# Problem statement:
Would you reproduce the data below exactly, please, leaving out its images?

Stored data entries
◇ ◇ ◇ ◇ ◇
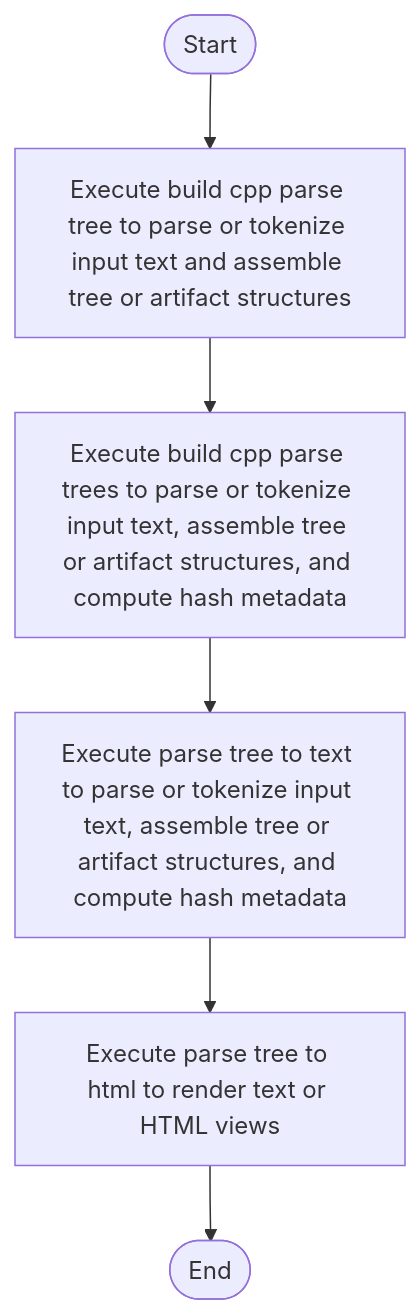
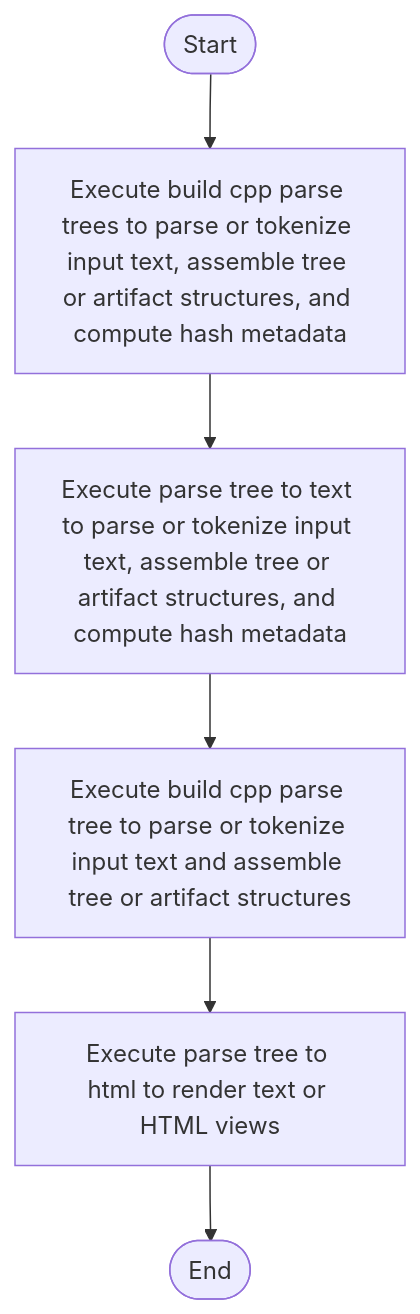
One commit to JohnAndrewBalbarosa/NeoTerritory changed the diagram in docs/Codebase/Microservice/Modules/Source/SyntacticBrokenAST/ParseTree/core.cpp.md. Above: the diagram before and after it, drawn with Mermaid. The commit also changed 148 other files, not shown here.

````diff
--- a/docs/Codebase/Microservice/Modules/Source/SyntacticBrokenAST/ParseTree/core.cpp.md
+++ b/docs/Codebase/Microservice/Modules/Source/SyntacticBrokenAST/ParseTree/core.cpp.md
@@ -35,14 +35,14 @@
 ```mermaid
 flowchart TD
     Start([Start])
-    N0[Execute build cpp parse tree to parse or tokenize input text and assemble tree or artifact structures]
-    N1[Execute build cpp parse trees to parse or tokenize input text, assemble tree or artifact structures, and compute hash metadata]
-    N2[Execute parse tree to text to parse or tokenize input text, assemble tree or artifact structures, and compute hash metadata]
+    N0[Execute build cpp parse trees to parse or tokenize input text, assemble tree or artifact structures, and compute hash metadata]
+    N1[Execute parse tree to text to parse or tokenize input text, assemble tree or artifact structures, and compute hash metadata]
+    N2[Execute build cpp parse tree to parse or tokenize input text and assemble tree or artifact structures]
     N3[Execute parse tree to html to render text or HTML views]
     End([End])
     Start --> N0
     N0 --> N1
     N1 --> N2
     N2 --> N3
     N3 --> End
 ```
````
◇ ◇ ◇ ◇ ◇
# Response to this task:
One commit to JohnAndrewBalbarosa/NeoTerritory changed the diagram in docs/Codebase/Microservice/Modules/Source/SyntacticBrokenAST/ParseTree/core.cpp.md. Above: the diagram before and after it, drawn with Mermaid. The commit also changed 148 other files, not shown here.

````diff
--- a/docs/Codebase/Microservice/Modules/Source/SyntacticBrokenAST/ParseTree/core.cpp.md
+++ b/docs/Codebase/Microservice/Modules/Source/SyntacticBrokenAST/ParseTree/core.cpp.md
@@ -35,14 +35,14 @@
 ```mermaid
 flowchart TD
     Start([Start])
-    N0[Execute build cpp parse tree to parse or tokenize input text and assemble tree or artifact structures]
-    N1[Execute build cpp parse trees to parse or tokenize input text, assemble tree or artifact structures, and compute hash metadata]
-    N2[Execute parse tree to text to parse or tokenize input text, assemble tree or artifact structures, and compute hash metadata]
+    N0[Execute build cpp parse trees to parse or tokenize input text, assemble tree or artifact structures, and compute hash metadata]
+    N1[Execute parse tree to text to parse or tokenize input text, assemble tree or artifact structures, and compute hash metadata]
+    N2[Execute build cpp parse tree to parse or tokenize input text and assemble tree or artifact structures]
     N3[Execute parse tree to html to render text or HTML views]
     End([End])
     Start --> N0
     N0 --> N1
     N1 --> N2
     N2 --> N3
     N3 --> End
 ```
````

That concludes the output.